For much of "The Past" that's precisely what they do, although, as in "A Separation," the fractured central relationship is part of a much larger chain of minor and major life dramas, which here include an illicit affair, traumatized children and a comatose patient. Farhadi has a nice, deliberate sense of narrative timing and an art-film director's resistance to exposition. His characters talk a great deal, but the full meaning of their words isn't always readily apparent, at least at first. In the opening scene at the airport, Marie calls out to Ahmad, who can't hear her because they're separated by glass. It's a funny bit because it plays like a nod to Bejo's star turn in the silent film "The Artist," but it also represents the couple's essential divide.
MARIE and Ahmad are scarcely out of the airport before they revert to relationship form, sniping at each other like the unhappy couple they are. Their fights and their movements are carefully choreographed: She takes the wheel first and, in an exchange that's characteristic of Farhadi's oblique approach and increasingly telegraphed dialogue, asks Ahmad if she has enough room to back out. She does, but almost as soon as she goes in reverse, they're nearly hit by a passing car. "What are you doing?" Ahmad demands, although the same question could be asked of him. She may have asked the wrong question. (Is it safe?) But he also didn't volunteer the right answer. (Watch out!) After they stop to pick up one of her daughters (from an earlier marriage), Ahmad takes over the driving.
And so it goes, as Marie and Ahmad play their respective parts, airing old grievances and fresh complaints. Yet even while Farhadi forces you to read between the lines, to parse every aside and scrutinize each sigh, he's busily loading the movie with plot.

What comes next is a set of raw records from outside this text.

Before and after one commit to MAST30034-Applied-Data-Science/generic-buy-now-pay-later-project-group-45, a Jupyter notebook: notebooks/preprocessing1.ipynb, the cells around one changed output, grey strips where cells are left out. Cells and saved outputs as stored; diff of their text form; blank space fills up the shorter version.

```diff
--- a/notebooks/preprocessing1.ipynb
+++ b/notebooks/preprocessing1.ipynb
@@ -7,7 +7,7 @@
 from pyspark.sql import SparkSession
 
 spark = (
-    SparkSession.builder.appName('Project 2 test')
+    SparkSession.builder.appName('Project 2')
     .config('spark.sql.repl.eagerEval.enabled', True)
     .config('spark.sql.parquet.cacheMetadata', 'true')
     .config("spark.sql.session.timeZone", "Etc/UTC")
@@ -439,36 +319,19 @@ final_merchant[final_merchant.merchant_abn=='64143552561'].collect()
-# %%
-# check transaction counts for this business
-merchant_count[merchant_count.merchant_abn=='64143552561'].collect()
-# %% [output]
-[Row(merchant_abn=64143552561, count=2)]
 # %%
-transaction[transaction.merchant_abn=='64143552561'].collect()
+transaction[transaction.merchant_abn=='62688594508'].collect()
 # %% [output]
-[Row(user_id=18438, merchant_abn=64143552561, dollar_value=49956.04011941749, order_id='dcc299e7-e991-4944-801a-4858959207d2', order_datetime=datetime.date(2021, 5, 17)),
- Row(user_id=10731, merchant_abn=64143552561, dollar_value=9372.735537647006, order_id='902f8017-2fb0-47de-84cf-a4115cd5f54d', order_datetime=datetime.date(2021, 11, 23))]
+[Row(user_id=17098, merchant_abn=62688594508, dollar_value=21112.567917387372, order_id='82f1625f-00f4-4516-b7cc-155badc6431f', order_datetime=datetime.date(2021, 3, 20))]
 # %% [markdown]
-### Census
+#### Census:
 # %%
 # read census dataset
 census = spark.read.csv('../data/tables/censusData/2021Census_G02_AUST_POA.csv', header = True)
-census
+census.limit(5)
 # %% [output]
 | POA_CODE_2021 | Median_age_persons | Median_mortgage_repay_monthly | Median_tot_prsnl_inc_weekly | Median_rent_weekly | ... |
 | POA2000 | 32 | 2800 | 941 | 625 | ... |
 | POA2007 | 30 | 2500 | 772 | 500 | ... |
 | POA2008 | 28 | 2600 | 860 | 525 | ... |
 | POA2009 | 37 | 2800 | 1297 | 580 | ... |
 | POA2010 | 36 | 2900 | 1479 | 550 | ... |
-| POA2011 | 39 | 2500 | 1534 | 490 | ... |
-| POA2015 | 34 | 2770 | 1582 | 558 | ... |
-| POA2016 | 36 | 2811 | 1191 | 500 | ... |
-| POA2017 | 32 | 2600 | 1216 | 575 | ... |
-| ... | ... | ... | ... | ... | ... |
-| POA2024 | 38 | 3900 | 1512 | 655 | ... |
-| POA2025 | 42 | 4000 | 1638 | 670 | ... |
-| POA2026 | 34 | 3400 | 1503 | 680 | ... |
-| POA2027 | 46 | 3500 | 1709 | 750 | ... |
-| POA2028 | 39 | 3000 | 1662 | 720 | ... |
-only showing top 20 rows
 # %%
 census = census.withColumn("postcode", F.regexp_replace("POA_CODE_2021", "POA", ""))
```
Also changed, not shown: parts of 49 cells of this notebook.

Marie turns out to be anxious for a divorce because she's taken up with another man, Samir (Tahar Rahim), who's moved into her house with his son, a heartbreaker, Fouad (Elyes Aguis). For Marie's youngest daughter, Lia (Jeanne Jestin), these living arrangements have meant a new playmate in Fouad, but for Marie's eldest, a teenage beauty and pouter, Lucie (Pauline Burlet), the situation is inexplicably intolerable. Samir, meanwhile, has a wife who, as this world turns ever faster, is languishing in a coma.
The narrative complications can be distracting, at times exasperating, but they're finally irrelevant because Farhadi's filmmaking is so fluid, and the performers — Bejo in particular — are so attractive. The story is nearly obscured by its schematic design (everyone doesn't just have his or her reasons; he or she is also guilty), but there are mysteries, surprises and complexities, notably in the representation of the children and in Bejo's thorny, layered performance with its strata of neediness, resentment and hope. As in "A Separation," Farhadi shows a masterly gift for moving his characters and camera through rooms that — with a raised voice, a violent exit — become stages in a ferocious domestic drama. But here, keep your eye on the littlest players, the small ones trembling in the wings.
Review by Manohla Dargis, New York Times